## DATA FOR REVIEW
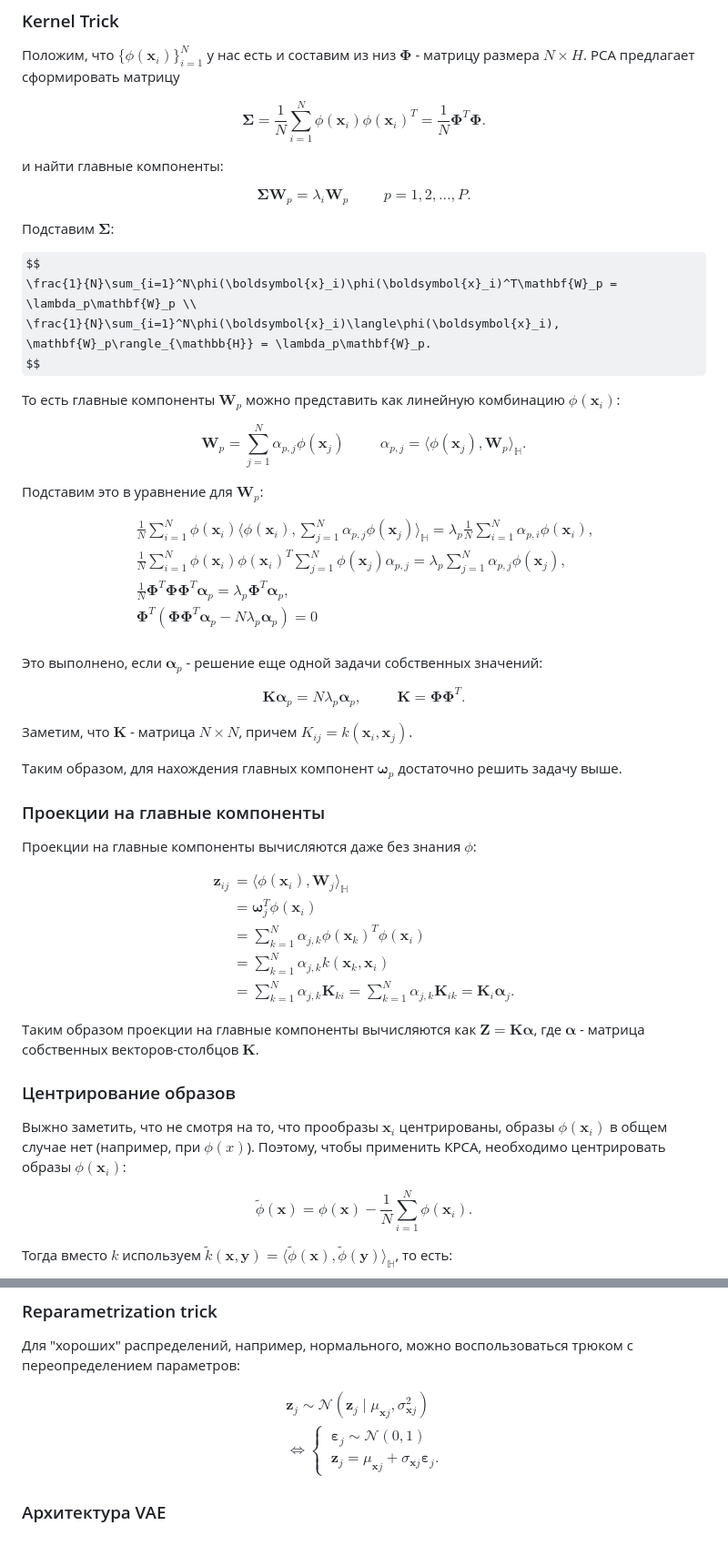
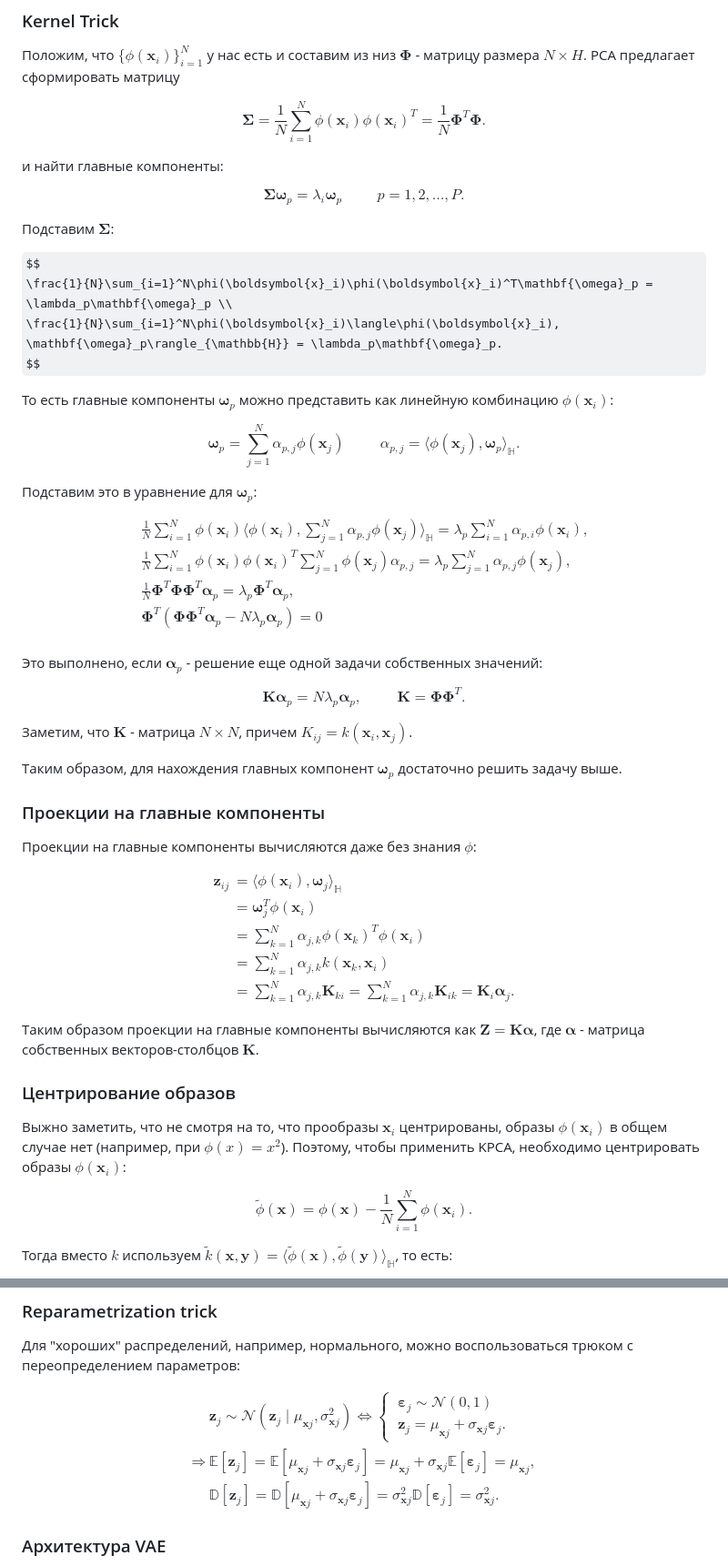
Before and after one commit to Nekson228/ETU2024_AISeminar_DataCompression, a Markdown page: docs/report.md, 2 parts joined by grey strips. Shown: that part at 91% size. GitHub-like rendering; some formulas as TeX source; blank space fills up the shorter version.

Commit message:
Final report enhancements

```diff
--- a/docs/report.md
+++ b/docs/report.md
@@ -455,27 +458,27 @@ $$
 и найти главные компоненты:
 
 $$
-\boldsymbol{\Sigma}\mathbf{W}_p = \lambda_i\mathbf{W}_p \hspace{1cm} p=1,2,\ldots,P.
+\boldsymbol{\Sigma}\mathbf{\omega}_p = \lambda_i\mathbf{\omega}_p \hspace{1cm} p=1,2,\ldots,P.
 $$
 
 Подставим $\boldsymbol{\Sigma}$:
 
 $$
-\frac{1}{N}\sum_{i=1}^N\phi(\boldsymbol{x}_i)\phi(\boldsymbol{x}_i)^T\mathbf{W}_p = \lambda_p\mathbf{W}_p \\
-\frac{1}{N}\sum_{i=1}^N\phi(\boldsymbol{x}_i)\langle\phi(\boldsymbol{x}_i), \mathbf{W}_p\rangle_{\mathbb{H}} = \lambda_p\mathbf{W}_p.
+\frac{1}{N}\sum_{i=1}^N\phi(\boldsymbol{x}_i)\phi(\boldsymbol{x}_i)^T\mathbf{\omega}_p = \lambda_p\mathbf{\omega}_p \\
+\frac{1}{N}\sum_{i=1}^N\phi(\boldsymbol{x}_i)\langle\phi(\boldsymbol{x}_i), \mathbf{\omega}_p\rangle_{\mathbb{H}} = \lambda_p\mathbf{\omega}_p.
 $$
 
-То есть главные компоненты $\mathbf{W}_p$ можно представить как линейную комбинацию $\phi(\boldsymbol{x}_i)$:
+То есть главные компоненты $\mathbf{\omega}_p$ можно представить как линейную комбинацию $\phi(\boldsymbol{x}_i)$:
 
 $$
-\mathbf{W}_p = \sum_{j=1}^N\alpha_{p,j}\phi(\boldsymbol{x}_j) \hspace{1cm} \alpha_{p,j}= \langle\phi(\boldsymbol{x}_j), \mathbf{W}_p\rangle_{\mathbb{H}}.
+\mathbf{\omega}_p = \sum_{j=1}^N\alpha_{p,j}\phi(\boldsymbol{x}_j) \hspace{1cm} \alpha_{p,j}= \langle\phi(\boldsymbol{x}_j), \mathbf{\omega}_p\rangle_{\mathbb{H}}.
 $$
 
-Подставим это в уравнение для $\mathbf{W}_p$:
+Подставим это в уравнение для $\mathbf{\omega}_p$:
 
 $$
 \begin{align*}
-& \frac{1}{N}\sum_{i=1}^N\phi(\boldsymbol{x}_i)\langle\phi(\boldsymbol{x}_i), \sum_{j=1}^N\alpha_{p,j}\phi(\boldsymbol{x}_j)\rangle_{\mathbb{H}} = \lambda_p\frac{1}{N}\sum_{i=1}^N\alpha_{p,i}\phi(\boldsymbol{x}_i), \\
+& \frac{1}{N}\sum_{i=1}^N\phi(\boldsymbol{x}_i)\langle\phi(\boldsymbol{x}_i), \sum_{j=1}^N\alpha_{p,j}\phi(\boldsymbol{x}_j)\rangle_{\mathbb{H}} = \lambda_p\sum_{i=1}^N\alpha_{p,i}\phi(\boldsymbol{x}_i), \\
 & \frac{1}{N}\sum_{i=1}^N\phi(\boldsymbol{x}_i)\phi(\boldsymbol{x}_i)^T\sum_{j=1}^N\phi(\boldsymbol{x}_j)\alpha_{p,j} = \lambda_p\sum_{j=1}^N\alpha_{p,j}\phi(\boldsymbol{x}_j), \\
 & \frac{1}{N}\mathbf{\Phi}^T\mathbf{\Phi}\mathbf{\Phi}^T\boldsymbol{\alpha}_p = \lambda_p\mathbf{\Phi}^T\boldsymbol{\alpha}_p, \\
 & \mathbf{\Phi}^T(\mathbf{\Phi}\mathbf{\Phi}^T\boldsymbol{\alpha}_p - N\lambda_p\boldsymbol{\alpha}_p) = 0 \\
@@ -498,7 +501,7 @@ $$
 
 $$
 \begin{align*}
-\boldsymbol{z}_{ij} &= \langle\phi(\boldsymbol{x}_i), \mathbf{W}_j\rangle_{\mathbb{H}} \\
+\boldsymbol{z}_{ij} &= \langle\phi(\boldsymbol{x}_i), \mathbf{\omega}_j\rangle_{\mathbb{H}} \\
 &= \boldsymbol{\omega}_j^T\phi(\boldsymbol{x}_i) \\
 &= \sum_{k=1}^N\alpha_{j,k}\phi(\boldsymbol{x}_k)^T\phi(\boldsymbol{x}_i) \\
 &= \sum_{k=1}^N\alpha_{j,k}k(\boldsymbol{x}_k, \boldsymbol{x}_i) \\
@@ -510,7 +513,7 @@ $$
 
 ### Центрирование образов
 
-Выжно заметить, что не смотря на то, что прообразы $\boldsymbol{x}_i$ центрированы, образы $\phi(\boldsymbol{x}_i)$ в общем случае нет (например, при $\phi(x)$). Поэтому, чтобы применить KPCA, необходимо центрировать образы $\phi(\boldsymbol{x}_i)$:
+Выжно заметить, что не смотря на то, что прообразы $\boldsymbol{x}_i$ центрированы, образы $\phi(\boldsymbol{x}_i)$ в общем случае нет (например, при $\phi(x)=x^2$). Поэтому, чтобы применить KPCA, необходимо центрировать образы $\phi(\boldsymbol{x}_i)$:
 
 $$
 \tilde{\phi}(\boldsymbol{x}) = \phi(\boldsymbol{x}) - \frac{1}{N}\sum_{i=1}^N\phi(\boldsymbol{x}_i).
@@ -867,12 +870,13 @@ $$
 
 $$
 \begin{align*}
-    & \boldsymbol{z}_j \sim \boldsymbol{\mathcal{N}}( \boldsymbol{z}_j \mid \mu_{\boldsymbol{x}j}, \sigma_{\boldsymbol{x}j}^2) \\
-    & \Leftrightarrow
+    & \boldsymbol{z}_j \sim \boldsymbol{\mathcal{N}}( \boldsymbol{z}_j \mid \mu_{\boldsymbol{x}j}, \sigma_{\boldsymbol{x}j}^2) \Leftrightarrow
     \begin{cases}
         & \boldsymbol{\varepsilon}_j \sim \boldsymbol{\mathcal{N}}(0, 1) \\
         & \boldsymbol{z}_j = \mu_{\boldsymbol{x}j} + \sigma_{\boldsymbol{x}j}\boldsymbol{\varepsilon}_j.
-    \end{cases}
+    \end{cases} \\
+    \Rightarrow & \mathbb{E}[\boldsymbol{z}_j] = \mathbb{E}[\mu_{\boldsymbol{x}j} + \sigma_{\boldsymbol{x}j}\boldsymbol{\varepsilon}_j] = \mu_{\boldsymbol{x}j} + \sigma_{\boldsymbol{x}j}\mathbb{E}[\boldsymbol{\varepsilon}_j] = \mu_{\boldsymbol{x}j}, \\
+    & \mathbb{D}[\boldsymbol{z}_j] = \mathbb{D}[\mu_{\boldsymbol{x}j} + \sigma_{\boldsymbol{x}j}\boldsymbol{\varepsilon}_j] = \sigma_{\boldsymbol{x}j}^2\mathbb{D}[\boldsymbol{\varepsilon}_j] = \sigma_{\boldsymbol{x}j}^2.
 \end{align*}
 $$
 
```
Also changed, not shown: other parts of docs/report.md (+8 -5 lines).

## PROBLEM DESCRIPTION
Please output the data above exactly as given, omitting every picture.

## REPLY TO THE EXERCISE
Before and after one commit to Nekson228/ETU2024_AISeminar_DataCompression, a Markdown page: docs/report.md, 2 parts joined by grey strips. Shown: that part at 91% size. GitHub-like rendering; some formulas as TeX source; blank space fills up the shorter version.

Commit message:
Final report enhancements

```diff
--- a/docs/report.md
+++ b/docs/report.md
@@ -455,27 +458,27 @@ $$
 и найти главные компоненты:
 
 $$
-\boldsymbol{\Sigma}\mathbf{W}_p = \lambda_i\mathbf{W}_p \hspace{1cm} p=1,2,\ldots,P.
+\boldsymbol{\Sigma}\mathbf{\omega}_p = \lambda_i\mathbf{\omega}_p \hspace{1cm} p=1,2,\ldots,P.
 $$
 
 Подставим $\boldsymbol{\Sigma}$:
 
 $$
-\frac{1}{N}\sum_{i=1}^N\phi(\boldsymbol{x}_i)\phi(\boldsymbol{x}_i)^T\mathbf{W}_p = \lambda_p\mathbf{W}_p \\
-\frac{1}{N}\sum_{i=1}^N\phi(\boldsymbol{x}_i)\langle\phi(\boldsymbol{x}_i), \mathbf{W}_p\rangle_{\mathbb{H}} = \lambda_p\mathbf{W}_p.
+\frac{1}{N}\sum_{i=1}^N\phi(\boldsymbol{x}_i)\phi(\boldsymbol{x}_i)^T\mathbf{\omega}_p = \lambda_p\mathbf{\omega}_p \\
+\frac{1}{N}\sum_{i=1}^N\phi(\boldsymbol{x}_i)\langle\phi(\boldsymbol{x}_i), \mathbf{\omega}_p\rangle_{\mathbb{H}} = \lambda_p\mathbf{\omega}_p.
 $$
 
-То есть главные компоненты $\mathbf{W}_p$ можно представить как линейную комбинацию $\phi(\boldsymbol{x}_i)$:
+То есть главные компоненты $\mathbf{\omega}_p$ можно представить как линейную комбинацию $\phi(\boldsymbol{x}_i)$:
 
 $$
-\mathbf{W}_p = \sum_{j=1}^N\alpha_{p,j}\phi(\boldsymbol{x}_j) \hspace{1cm} \alpha_{p,j}= \langle\phi(\boldsymbol{x}_j), \mathbf{W}_p\rangle_{\mathbb{H}}.
+\mathbf{\omega}_p = \sum_{j=1}^N\alpha_{p,j}\phi(\boldsymbol{x}_j) \hspace{1cm} \alpha_{p,j}= \langle\phi(\boldsymbol{x}_j), \mathbf{\omega}_p\rangle_{\mathbb{H}}.
 $$
 
-Подставим это в уравнение для $\mathbf{W}_p$:
+Подставим это в уравнение для $\mathbf{\omega}_p$:
 
 $$
 \begin{align*}
-& \frac{1}{N}\sum_{i=1}^N\phi(\boldsymbol{x}_i)\langle\phi(\boldsymbol{x}_i), \sum_{j=1}^N\alpha_{p,j}\phi(\boldsymbol{x}_j)\rangle_{\mathbb{H}} = \lambda_p\frac{1}{N}\sum_{i=1}^N\alpha_{p,i}\phi(\boldsymbol{x}_i), \\
+& \frac{1}{N}\sum_{i=1}^N\phi(\boldsymbol{x}_i)\langle\phi(\boldsymbol{x}_i), \sum_{j=1}^N\alpha_{p,j}\phi(\boldsymbol{x}_j)\rangle_{\mathbb{H}} = \lambda_p\sum_{i=1}^N\alpha_{p,i}\phi(\boldsymbol{x}_i), \\
 & \frac{1}{N}\sum_{i=1}^N\phi(\boldsymbol{x}_i)\phi(\boldsymbol{x}_i)^T\sum_{j=1}^N\phi(\boldsymbol{x}_j)\alpha_{p,j} = \lambda_p\sum_{j=1}^N\alpha_{p,j}\phi(\boldsymbol{x}_j), \\
 & \frac{1}{N}\mathbf{\Phi}^T\mathbf{\Phi}\mathbf{\Phi}^T\boldsymbol{\alpha}_p = \lambda_p\mathbf{\Phi}^T\boldsymbol{\alpha}_p, \\
 & \mathbf{\Phi}^T(\mathbf{\Phi}\mathbf{\Phi}^T\boldsymbol{\alpha}_p - N\lambda_p\boldsymbol{\alpha}_p) = 0 \\
@@ -498,7 +501,7 @@ $$
 
 $$
 \begin{align*}
-\boldsymbol{z}_{ij} &= \langle\phi(\boldsymbol{x}_i), \mathbf{W}_j\rangle_{\mathbb{H}} \\
+\boldsymbol{z}_{ij} &= \langle\phi(\boldsymbol{x}_i), \mathbf{\omega}_j\rangle_{\mathbb{H}} \\
 &= \boldsymbol{\omega}_j^T\phi(\boldsymbol{x}_i) \\
 &= \sum_{k=1}^N\alpha_{j,k}\phi(\boldsymbol{x}_k)^T\phi(\boldsymbol{x}_i) \\
 &= \sum_{k=1}^N\alpha_{j,k}k(\boldsymbol{x}_k, \boldsymbol{x}_i) \\
@@ -510,7 +513,7 @@ $$
 
 ### Центрирование образов
 
-Выжно заметить, что не смотря на то, что прообразы $\boldsymbol{x}_i$ центрированы, образы $\phi(\boldsymbol{x}_i)$ в общем случае нет (например, при $\phi(x)$). Поэтому, чтобы применить KPCA, необходимо центрировать образы $\phi(\boldsymbol{x}_i)$:
+Выжно заметить, что не смотря на то, что прообразы $\boldsymbol{x}_i$ центрированы, образы $\phi(\boldsymbol{x}_i)$ в общем случае нет (например, при $\phi(x)=x^2$). Поэтому, чтобы применить KPCA, необходимо центрировать образы $\phi(\boldsymbol{x}_i)$:
 
 $$
 \tilde{\phi}(\boldsymbol{x}) = \phi(\boldsymbol{x}) - \frac{1}{N}\sum_{i=1}^N\phi(\boldsymbol{x}_i).
@@ -867,12 +870,13 @@ $$
 
 $$
 \begin{align*}
-    & \boldsymbol{z}_j \sim \boldsymbol{\mathcal{N}}( \boldsymbol{z}_j \mid \mu_{\boldsymbol{x}j}, \sigma_{\boldsymbol{x}j}^2) \\
-    & \Leftrightarrow
+    & \boldsymbol{z}_j \sim \boldsymbol{\mathcal{N}}( \boldsymbol{z}_j \mid \mu_{\boldsymbol{x}j}, \sigma_{\boldsymbol{x}j}^2) \Leftrightarrow
     \begin{cases}
         & \boldsymbol{\varepsilon}_j \sim \boldsymbol{\mathcal{N}}(0, 1) \\
         & \boldsymbol{z}_j = \mu_{\boldsymbol{x}j} + \sigma_{\boldsymbol{x}j}\boldsymbol{\varepsilon}_j.
-    \end{cases}
+    \end{cases} \\
+    \Rightarrow & \mathbb{E}[\boldsymbol{z}_j] = \mathbb{E}[\mu_{\boldsymbol{x}j} + \sigma_{\boldsymbol{x}j}\boldsymbol{\varepsilon}_j] = \mu_{\boldsymbol{x}j} + \sigma_{\boldsymbol{x}j}\mathbb{E}[\boldsymbol{\varepsilon}_j] = \mu_{\boldsymbol{x}j}, \\
+    & \mathbb{D}[\boldsymbol{z}_j] = \mathbb{D}[\mu_{\boldsymbol{x}j} + \sigma_{\boldsymbol{x}j}\boldsymbol{\varepsilon}_j] = \sigma_{\boldsymbol{x}j}^2\mathbb{D}[\boldsymbol{\varepsilon}_j] = \sigma_{\boldsymbol{x}j}^2.
 \end{align*}
 $$
 
```
Also changed, not shown: other parts of docs/report.md (+8 -5 lines).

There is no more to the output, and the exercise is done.